Monday evening, fresh off of the welcoming news that the U.S. 9th Circuit Court of Appeals had upheld the injunction against Muslim ban 2.0, I participated in my first HIAS (formerly known as the Hebrew Immigrant Aid Society) action meeting at the Sixth and I Synagogue in Washington D.C. HIAS, which has Jewish roots, has a mission of welcoming, settling and otherwise assisting refugees from all over the world and of all different backgrounds and is “guided by Jewish values and history.”
The purpose of the meeting was for young Jews in Washington, D.C., to organize themselves against threats to the United States’ refugee program, such as budget cuts and the Donald J. Trump administration’s efforts at implementing a Muslim ban twice. The administration’s most recent executive order would ban citizens of six Muslim-majority countries and suspend admission of refugees into the United States. Fortunately, HIAS is not the only organization in the area, or in the country, working on behalf of refugees, but the event was specifically important to me because it has much to do with my Jewish identity.
My grandfather was a Jewish refugee from Austria, and he spent the late 1930s and early 1940s travelling from country to country before finally gaining entry to the U.S. There are many American Jews who, one or two generations removed from the Holocaust, share a similar family story.
Like me, many of them were shocked and disgusted by Trump’s attempts to ban refugees, especially refugees of a specific religion, and even more so by the timing of the ban with a day remembering those who died when the world, just over 70 years ago, refused to help refugees. As HIAS noted at the meeting, January 27, the day Trump issued his first executive order barring Syrian refugees and citizens from other Muslim-majority countries, was also International Holocaust Remembrance Day.
The fight against the Muslim ban is strong.
As an intern with Americans United, one of the many organizations fighting the Muslim ban in court, I’m learning more about how the separation of church and state and religious freedom intersect with countless other issues. Public schools, reproductive rights, LGBTQ equality and more all are under attack under the guise of “religious freedom.” I’m also learning that religious discrimination against Muslim refugees and refugees from Muslim-majority countries is especially rampant.

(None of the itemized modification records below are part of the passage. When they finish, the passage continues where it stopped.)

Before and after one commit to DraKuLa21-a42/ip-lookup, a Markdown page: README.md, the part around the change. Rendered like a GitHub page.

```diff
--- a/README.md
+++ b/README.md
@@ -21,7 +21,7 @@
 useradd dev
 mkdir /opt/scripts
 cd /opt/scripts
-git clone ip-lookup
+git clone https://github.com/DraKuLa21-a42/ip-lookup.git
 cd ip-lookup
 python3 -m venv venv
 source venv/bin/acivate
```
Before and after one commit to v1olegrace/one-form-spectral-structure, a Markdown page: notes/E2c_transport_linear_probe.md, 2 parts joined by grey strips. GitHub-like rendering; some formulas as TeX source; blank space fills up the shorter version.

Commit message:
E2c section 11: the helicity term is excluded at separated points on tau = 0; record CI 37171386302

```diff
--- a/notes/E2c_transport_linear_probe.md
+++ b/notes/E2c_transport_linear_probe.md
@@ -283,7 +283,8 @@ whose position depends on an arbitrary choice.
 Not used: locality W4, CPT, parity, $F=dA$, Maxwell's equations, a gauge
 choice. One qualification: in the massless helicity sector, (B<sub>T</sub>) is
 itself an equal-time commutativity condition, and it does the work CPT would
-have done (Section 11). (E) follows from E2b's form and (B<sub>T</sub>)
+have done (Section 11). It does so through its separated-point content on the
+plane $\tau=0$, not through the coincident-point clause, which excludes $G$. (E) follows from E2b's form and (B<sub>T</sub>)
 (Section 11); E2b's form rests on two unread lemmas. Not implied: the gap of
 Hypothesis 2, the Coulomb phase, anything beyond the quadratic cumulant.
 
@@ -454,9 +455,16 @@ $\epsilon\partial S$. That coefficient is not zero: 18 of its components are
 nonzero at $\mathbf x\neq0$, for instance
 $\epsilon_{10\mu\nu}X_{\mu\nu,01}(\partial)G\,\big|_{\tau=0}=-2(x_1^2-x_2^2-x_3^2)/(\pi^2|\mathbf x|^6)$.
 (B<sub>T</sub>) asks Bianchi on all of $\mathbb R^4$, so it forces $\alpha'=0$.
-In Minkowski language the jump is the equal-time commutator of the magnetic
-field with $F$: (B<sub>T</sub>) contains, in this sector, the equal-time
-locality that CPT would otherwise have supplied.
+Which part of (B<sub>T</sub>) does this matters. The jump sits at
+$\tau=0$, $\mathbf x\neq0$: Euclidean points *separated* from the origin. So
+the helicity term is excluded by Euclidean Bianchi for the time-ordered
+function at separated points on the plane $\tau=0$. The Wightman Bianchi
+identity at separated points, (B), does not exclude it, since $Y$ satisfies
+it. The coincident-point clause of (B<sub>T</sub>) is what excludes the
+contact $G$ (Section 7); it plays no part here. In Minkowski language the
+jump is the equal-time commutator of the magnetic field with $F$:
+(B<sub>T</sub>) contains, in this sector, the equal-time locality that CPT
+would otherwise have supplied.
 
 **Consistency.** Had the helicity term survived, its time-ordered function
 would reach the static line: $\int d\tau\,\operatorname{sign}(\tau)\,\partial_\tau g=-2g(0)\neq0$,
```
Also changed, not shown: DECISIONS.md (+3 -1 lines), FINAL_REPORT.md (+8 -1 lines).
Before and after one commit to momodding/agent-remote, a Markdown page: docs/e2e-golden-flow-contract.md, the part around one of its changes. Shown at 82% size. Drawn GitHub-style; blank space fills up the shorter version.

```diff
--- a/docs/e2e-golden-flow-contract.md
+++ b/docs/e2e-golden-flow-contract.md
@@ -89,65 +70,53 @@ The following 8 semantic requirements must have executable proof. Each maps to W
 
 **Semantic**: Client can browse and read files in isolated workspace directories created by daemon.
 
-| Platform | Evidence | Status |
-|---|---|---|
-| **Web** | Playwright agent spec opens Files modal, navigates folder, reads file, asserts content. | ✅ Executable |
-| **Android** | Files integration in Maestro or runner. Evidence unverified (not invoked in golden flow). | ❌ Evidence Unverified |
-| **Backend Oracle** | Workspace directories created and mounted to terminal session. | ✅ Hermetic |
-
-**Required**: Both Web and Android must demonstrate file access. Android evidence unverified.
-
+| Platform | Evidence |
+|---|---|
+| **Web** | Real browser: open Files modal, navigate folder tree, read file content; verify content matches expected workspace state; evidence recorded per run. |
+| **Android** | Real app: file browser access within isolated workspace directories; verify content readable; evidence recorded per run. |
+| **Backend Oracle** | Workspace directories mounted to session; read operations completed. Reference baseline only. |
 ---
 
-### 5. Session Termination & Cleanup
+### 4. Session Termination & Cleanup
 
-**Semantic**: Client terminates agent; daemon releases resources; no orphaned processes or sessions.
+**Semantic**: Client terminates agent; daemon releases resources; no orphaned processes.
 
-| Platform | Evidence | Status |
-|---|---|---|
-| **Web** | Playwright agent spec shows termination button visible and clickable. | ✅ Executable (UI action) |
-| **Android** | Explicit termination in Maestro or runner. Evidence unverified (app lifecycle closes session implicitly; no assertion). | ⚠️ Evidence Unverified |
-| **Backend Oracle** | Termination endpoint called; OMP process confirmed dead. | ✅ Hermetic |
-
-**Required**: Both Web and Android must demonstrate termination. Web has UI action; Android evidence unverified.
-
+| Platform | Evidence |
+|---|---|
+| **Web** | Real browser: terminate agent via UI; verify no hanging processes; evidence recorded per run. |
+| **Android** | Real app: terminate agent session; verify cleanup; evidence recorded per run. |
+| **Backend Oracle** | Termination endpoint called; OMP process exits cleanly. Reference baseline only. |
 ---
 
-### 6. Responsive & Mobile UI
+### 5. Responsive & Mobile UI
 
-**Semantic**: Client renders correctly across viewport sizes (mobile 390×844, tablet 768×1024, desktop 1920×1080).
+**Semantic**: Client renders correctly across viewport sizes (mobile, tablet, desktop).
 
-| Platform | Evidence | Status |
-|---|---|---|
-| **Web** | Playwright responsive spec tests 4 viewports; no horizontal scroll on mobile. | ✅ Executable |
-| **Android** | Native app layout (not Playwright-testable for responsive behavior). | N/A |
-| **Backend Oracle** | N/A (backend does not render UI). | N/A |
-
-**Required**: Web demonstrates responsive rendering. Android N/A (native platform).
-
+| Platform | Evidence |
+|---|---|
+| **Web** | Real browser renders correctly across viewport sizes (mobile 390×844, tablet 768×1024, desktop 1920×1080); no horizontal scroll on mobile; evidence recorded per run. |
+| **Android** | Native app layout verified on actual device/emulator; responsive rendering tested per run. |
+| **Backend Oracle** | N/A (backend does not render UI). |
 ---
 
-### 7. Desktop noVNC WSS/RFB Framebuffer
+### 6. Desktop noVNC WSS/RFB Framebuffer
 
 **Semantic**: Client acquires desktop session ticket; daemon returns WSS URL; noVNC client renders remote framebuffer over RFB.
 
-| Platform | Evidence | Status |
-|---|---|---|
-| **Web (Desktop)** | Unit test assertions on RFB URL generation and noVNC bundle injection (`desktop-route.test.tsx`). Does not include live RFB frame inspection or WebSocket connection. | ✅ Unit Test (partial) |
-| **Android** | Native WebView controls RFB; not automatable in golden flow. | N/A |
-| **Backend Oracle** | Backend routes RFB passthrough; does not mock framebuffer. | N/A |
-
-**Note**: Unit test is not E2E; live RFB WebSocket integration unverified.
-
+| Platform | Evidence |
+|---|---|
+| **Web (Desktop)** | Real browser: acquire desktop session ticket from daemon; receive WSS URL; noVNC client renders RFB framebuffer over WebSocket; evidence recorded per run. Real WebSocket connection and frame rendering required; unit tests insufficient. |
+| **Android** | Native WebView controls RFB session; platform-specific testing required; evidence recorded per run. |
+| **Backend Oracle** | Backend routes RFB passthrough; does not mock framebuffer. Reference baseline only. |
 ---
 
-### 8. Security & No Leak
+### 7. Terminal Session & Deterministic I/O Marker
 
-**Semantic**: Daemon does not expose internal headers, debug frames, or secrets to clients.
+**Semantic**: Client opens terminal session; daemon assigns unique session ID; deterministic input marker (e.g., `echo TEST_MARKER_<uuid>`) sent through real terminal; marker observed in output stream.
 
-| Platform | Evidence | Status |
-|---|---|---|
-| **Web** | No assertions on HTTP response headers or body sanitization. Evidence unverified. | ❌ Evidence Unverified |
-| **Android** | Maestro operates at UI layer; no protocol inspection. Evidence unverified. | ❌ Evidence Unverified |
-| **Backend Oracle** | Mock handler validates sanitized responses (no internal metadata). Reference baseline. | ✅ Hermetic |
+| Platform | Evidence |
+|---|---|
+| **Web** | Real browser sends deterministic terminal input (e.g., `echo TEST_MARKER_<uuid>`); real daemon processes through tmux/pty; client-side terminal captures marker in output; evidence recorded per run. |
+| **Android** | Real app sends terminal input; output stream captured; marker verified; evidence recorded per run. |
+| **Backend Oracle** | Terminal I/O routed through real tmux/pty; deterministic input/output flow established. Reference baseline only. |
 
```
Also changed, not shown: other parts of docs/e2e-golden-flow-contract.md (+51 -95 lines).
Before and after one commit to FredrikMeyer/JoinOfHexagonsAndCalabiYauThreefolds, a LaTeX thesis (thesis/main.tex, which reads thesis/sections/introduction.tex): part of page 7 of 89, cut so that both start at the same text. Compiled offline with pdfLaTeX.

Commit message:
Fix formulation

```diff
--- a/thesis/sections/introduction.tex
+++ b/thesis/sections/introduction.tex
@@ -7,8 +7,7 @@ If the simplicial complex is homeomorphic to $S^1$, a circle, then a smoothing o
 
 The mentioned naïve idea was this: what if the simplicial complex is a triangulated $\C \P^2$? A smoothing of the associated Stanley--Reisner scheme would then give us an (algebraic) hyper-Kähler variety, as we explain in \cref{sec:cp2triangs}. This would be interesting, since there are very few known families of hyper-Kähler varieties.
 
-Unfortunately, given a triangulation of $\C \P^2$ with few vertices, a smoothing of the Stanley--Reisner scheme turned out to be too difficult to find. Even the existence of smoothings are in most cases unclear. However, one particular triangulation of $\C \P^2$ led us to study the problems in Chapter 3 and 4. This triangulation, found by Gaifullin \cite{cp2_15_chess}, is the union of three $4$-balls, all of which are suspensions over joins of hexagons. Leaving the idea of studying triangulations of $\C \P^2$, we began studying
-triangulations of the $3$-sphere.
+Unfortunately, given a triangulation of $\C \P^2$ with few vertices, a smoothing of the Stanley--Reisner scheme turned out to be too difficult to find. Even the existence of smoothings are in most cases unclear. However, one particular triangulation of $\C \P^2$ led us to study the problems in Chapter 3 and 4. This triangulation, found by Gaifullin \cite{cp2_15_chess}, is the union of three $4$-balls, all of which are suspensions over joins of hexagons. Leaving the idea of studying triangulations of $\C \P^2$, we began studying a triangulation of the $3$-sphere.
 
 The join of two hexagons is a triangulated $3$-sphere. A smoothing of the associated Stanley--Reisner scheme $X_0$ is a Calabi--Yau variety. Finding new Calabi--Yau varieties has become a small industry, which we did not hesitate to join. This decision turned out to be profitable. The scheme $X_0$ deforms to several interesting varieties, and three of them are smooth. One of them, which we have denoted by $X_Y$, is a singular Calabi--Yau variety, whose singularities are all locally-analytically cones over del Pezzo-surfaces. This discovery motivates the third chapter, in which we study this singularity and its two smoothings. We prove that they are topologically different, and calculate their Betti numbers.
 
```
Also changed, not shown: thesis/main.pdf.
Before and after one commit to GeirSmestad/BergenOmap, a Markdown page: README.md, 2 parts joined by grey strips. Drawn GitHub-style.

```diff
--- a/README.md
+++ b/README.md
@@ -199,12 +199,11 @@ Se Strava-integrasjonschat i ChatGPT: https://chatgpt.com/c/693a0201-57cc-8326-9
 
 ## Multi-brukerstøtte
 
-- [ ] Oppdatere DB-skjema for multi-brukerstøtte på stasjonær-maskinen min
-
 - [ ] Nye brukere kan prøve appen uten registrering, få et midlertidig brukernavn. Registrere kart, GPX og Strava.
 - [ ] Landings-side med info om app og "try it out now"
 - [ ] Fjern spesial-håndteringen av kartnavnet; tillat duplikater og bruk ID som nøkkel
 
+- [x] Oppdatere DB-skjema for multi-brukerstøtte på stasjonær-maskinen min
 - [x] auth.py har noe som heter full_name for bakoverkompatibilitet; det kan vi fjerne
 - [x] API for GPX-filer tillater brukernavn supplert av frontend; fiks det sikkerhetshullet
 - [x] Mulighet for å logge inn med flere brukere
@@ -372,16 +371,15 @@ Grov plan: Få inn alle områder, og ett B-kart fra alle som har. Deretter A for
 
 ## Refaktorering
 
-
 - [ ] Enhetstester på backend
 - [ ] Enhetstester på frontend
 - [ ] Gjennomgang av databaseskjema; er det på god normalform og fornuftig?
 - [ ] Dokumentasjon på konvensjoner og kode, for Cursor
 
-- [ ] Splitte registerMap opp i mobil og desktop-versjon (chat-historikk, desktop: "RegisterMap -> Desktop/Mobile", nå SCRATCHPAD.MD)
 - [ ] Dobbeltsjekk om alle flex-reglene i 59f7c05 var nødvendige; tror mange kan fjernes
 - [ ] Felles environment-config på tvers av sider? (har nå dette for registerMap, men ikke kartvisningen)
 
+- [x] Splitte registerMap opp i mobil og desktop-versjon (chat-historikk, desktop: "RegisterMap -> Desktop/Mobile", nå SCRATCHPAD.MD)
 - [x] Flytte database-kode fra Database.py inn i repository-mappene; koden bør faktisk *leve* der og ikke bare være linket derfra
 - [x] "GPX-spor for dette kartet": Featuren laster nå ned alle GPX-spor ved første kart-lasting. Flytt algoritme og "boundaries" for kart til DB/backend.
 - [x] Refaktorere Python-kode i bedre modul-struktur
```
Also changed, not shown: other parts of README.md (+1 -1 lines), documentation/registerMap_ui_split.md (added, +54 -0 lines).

At AU, I’m also seeing the bright side of just how much religious communities and leaders are organizing in defending church-state separation and religious freedom. For example, AU’s friend-of-the-court brief against the Muslim ban in State of Hawaiʻi v. Trump includes seven Christian faith leaders from Colorado, Florida, Minnesota and New York. Many non-religious groups, such as atheist and humanist organizations, are also involved in this important work.
“Although the Executive Order’s discriminatory treatment of Muslims will be interpreted by many in the global community as a statement from Christians, it does not represent our will or our position as the actual representatives of our faith,” clergy members stated in the brief. “As Christian leaders, we did not and do not request preferential treatment for adherents of our faith.”
Monday’s HIAS meeting was another example of religious groups organizing to fight religious discrimination, whether against Muslims or anyone else. As I continue working with AU this summer, I’m hopeful that the continuous effort to block the Muslim ban is interfaith and that it also includes the many non-religious groups, such as atheist and humanist organizations, that are also involved in this important effort.
You can follow all of AU’s work combating Trump’s Muslim ban here.